▶ **Task to carry out**
Collect all lines from the records below that include the word "function".

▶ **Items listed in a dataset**
━━━━━━━━━━

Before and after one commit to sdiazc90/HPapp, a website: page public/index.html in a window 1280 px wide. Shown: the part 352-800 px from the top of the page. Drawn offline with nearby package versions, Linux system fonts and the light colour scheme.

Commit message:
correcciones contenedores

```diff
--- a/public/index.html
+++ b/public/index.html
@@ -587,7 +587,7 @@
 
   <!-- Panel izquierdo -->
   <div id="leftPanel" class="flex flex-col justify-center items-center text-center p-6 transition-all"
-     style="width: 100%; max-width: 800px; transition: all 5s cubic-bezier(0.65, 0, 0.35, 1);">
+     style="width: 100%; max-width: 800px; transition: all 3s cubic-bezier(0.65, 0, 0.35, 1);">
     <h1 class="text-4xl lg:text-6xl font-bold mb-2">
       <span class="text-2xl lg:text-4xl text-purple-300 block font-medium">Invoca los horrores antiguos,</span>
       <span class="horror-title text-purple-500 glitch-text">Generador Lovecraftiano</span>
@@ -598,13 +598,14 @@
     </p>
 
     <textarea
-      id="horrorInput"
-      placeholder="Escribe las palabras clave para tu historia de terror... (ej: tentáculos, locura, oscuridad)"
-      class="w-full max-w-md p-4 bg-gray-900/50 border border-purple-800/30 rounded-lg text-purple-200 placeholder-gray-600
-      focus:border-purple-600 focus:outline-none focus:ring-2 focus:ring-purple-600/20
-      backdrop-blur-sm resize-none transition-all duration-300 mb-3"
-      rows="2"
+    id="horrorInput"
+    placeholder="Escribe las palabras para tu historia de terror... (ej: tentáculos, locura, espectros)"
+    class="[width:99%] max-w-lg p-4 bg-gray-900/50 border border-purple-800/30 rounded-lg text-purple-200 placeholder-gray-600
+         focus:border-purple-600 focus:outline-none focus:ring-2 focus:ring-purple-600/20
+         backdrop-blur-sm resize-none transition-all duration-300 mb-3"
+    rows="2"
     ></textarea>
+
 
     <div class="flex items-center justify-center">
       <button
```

━━━━━━━━━━

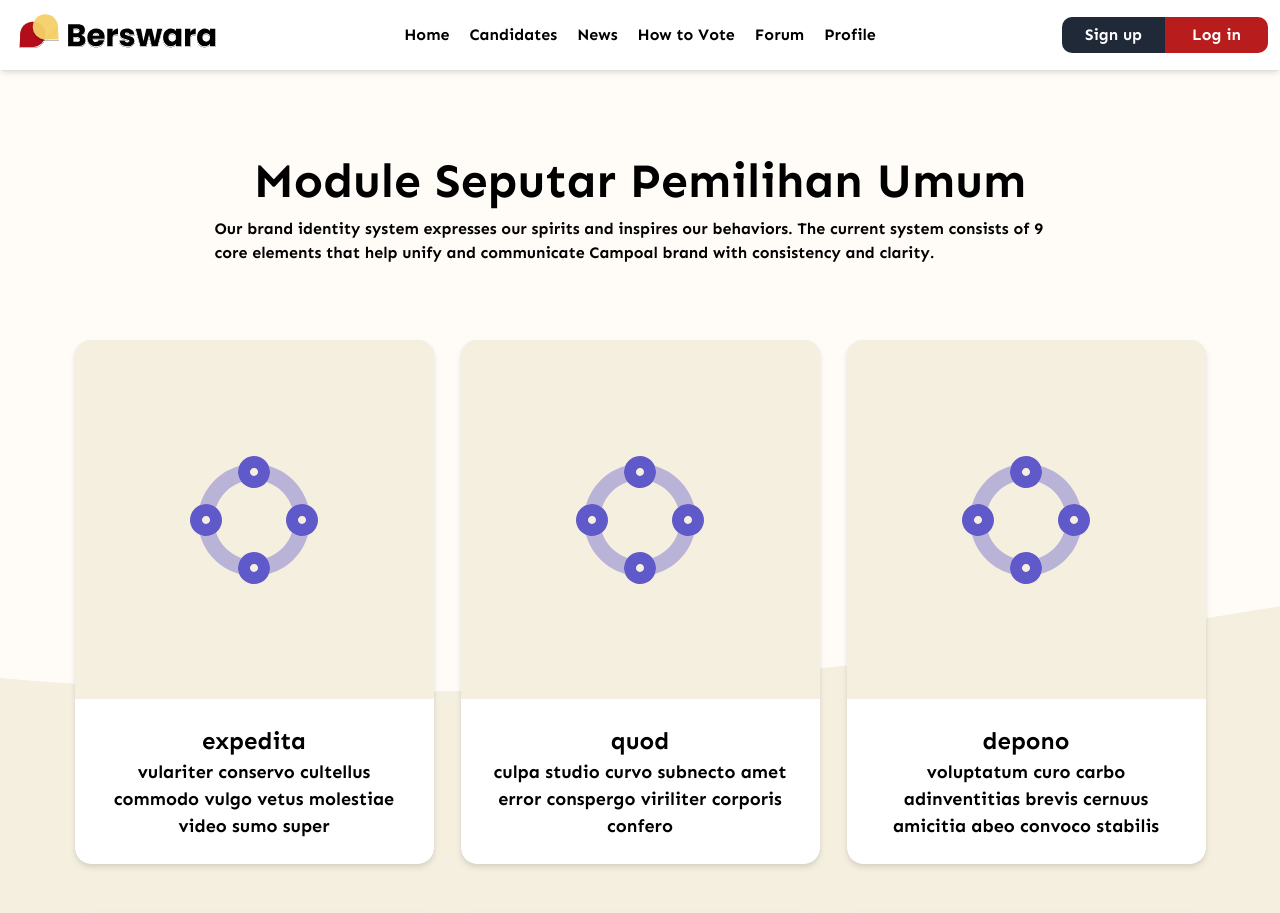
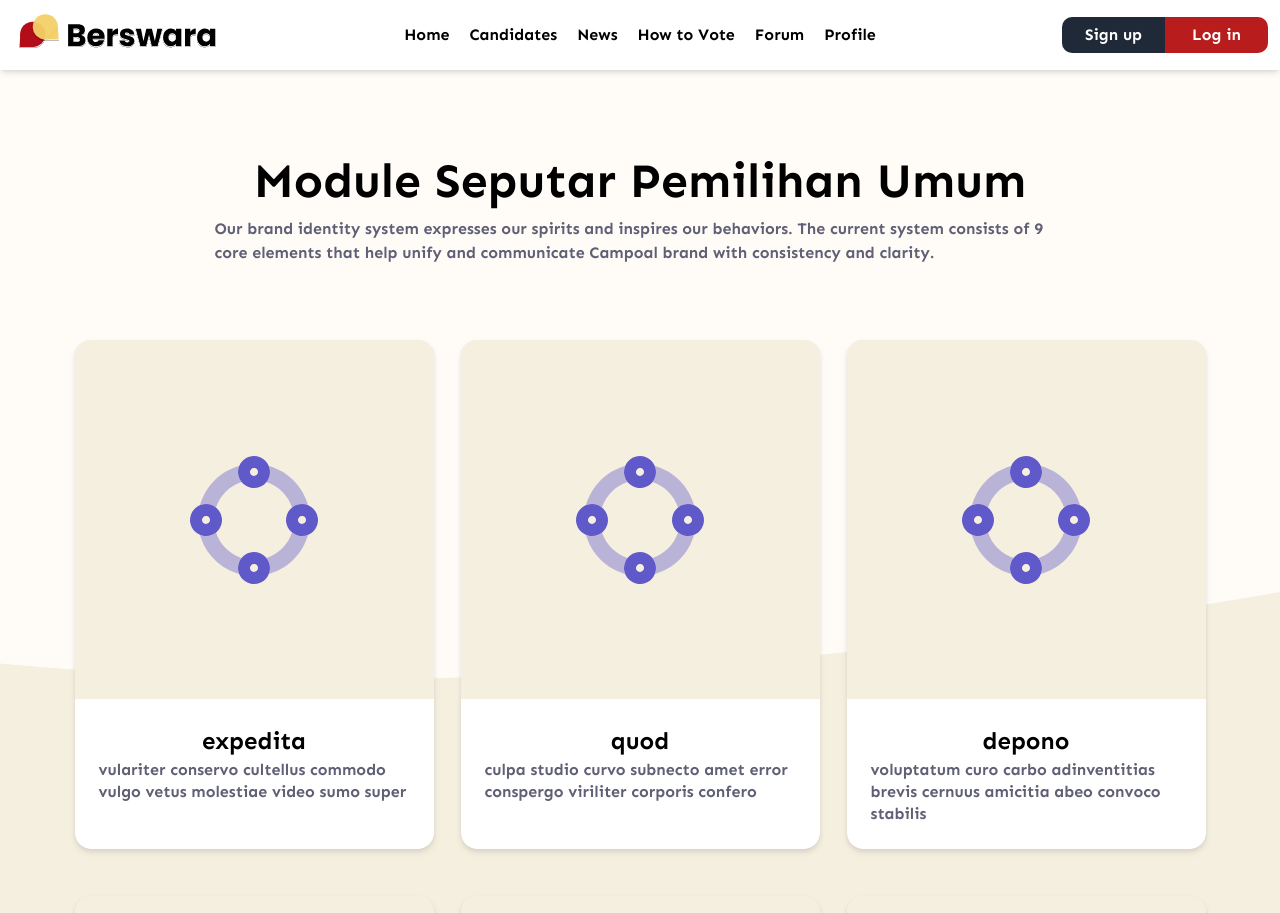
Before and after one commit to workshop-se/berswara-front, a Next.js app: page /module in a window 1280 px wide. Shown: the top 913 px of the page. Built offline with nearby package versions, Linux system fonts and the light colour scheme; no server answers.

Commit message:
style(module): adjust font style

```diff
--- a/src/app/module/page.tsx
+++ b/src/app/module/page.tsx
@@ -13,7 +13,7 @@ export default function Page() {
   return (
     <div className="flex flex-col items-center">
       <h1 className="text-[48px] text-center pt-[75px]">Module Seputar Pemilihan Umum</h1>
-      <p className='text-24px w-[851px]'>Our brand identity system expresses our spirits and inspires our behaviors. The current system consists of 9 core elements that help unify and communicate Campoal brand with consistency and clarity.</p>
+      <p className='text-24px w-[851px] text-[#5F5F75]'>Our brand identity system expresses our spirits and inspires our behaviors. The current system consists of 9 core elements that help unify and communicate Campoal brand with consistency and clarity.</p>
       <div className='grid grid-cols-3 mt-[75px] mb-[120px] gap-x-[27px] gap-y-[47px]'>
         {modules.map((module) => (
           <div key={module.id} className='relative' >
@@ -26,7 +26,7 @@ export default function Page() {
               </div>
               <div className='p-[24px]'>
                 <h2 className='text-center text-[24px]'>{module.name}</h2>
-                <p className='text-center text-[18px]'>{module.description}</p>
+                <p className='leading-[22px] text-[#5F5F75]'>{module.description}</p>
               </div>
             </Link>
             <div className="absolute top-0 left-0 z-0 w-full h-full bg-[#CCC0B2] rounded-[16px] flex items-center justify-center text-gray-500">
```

━━━━━━━━━━

▶ **Reply**
@@ -13,7 +13,7 @@ export default function Page() {
@@ -26,7 +26,7 @@ export default function Page() {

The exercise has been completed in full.